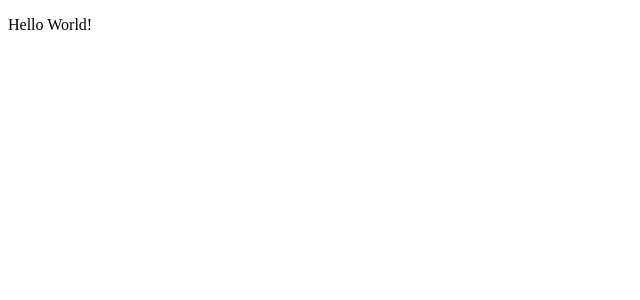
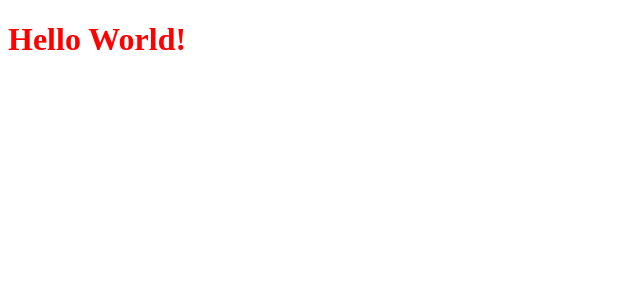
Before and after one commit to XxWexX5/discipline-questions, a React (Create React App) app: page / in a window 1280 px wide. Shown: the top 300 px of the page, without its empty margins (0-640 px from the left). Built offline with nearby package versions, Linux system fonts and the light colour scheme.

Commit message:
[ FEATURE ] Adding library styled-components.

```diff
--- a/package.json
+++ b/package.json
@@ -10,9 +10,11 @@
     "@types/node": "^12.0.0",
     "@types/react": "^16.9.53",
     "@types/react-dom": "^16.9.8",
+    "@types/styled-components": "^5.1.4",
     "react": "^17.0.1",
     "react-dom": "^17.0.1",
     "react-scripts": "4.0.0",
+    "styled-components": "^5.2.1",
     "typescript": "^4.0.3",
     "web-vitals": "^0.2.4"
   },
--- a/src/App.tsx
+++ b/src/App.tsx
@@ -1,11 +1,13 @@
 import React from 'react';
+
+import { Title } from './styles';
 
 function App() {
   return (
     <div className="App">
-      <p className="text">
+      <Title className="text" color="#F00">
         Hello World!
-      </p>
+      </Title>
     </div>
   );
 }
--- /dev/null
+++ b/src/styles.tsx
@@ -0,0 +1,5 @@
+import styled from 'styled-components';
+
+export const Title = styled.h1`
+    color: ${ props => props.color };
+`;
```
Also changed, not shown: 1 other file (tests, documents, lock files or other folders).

________________________________________

* Work to be completed *
For each line in the data that contains the string "Title", give a copy of that line.

* Output of the task *
+import { Title } from './styles';
+      <Title className="text" color="#F00">
+      </Title>
+export const Title = styled.h1`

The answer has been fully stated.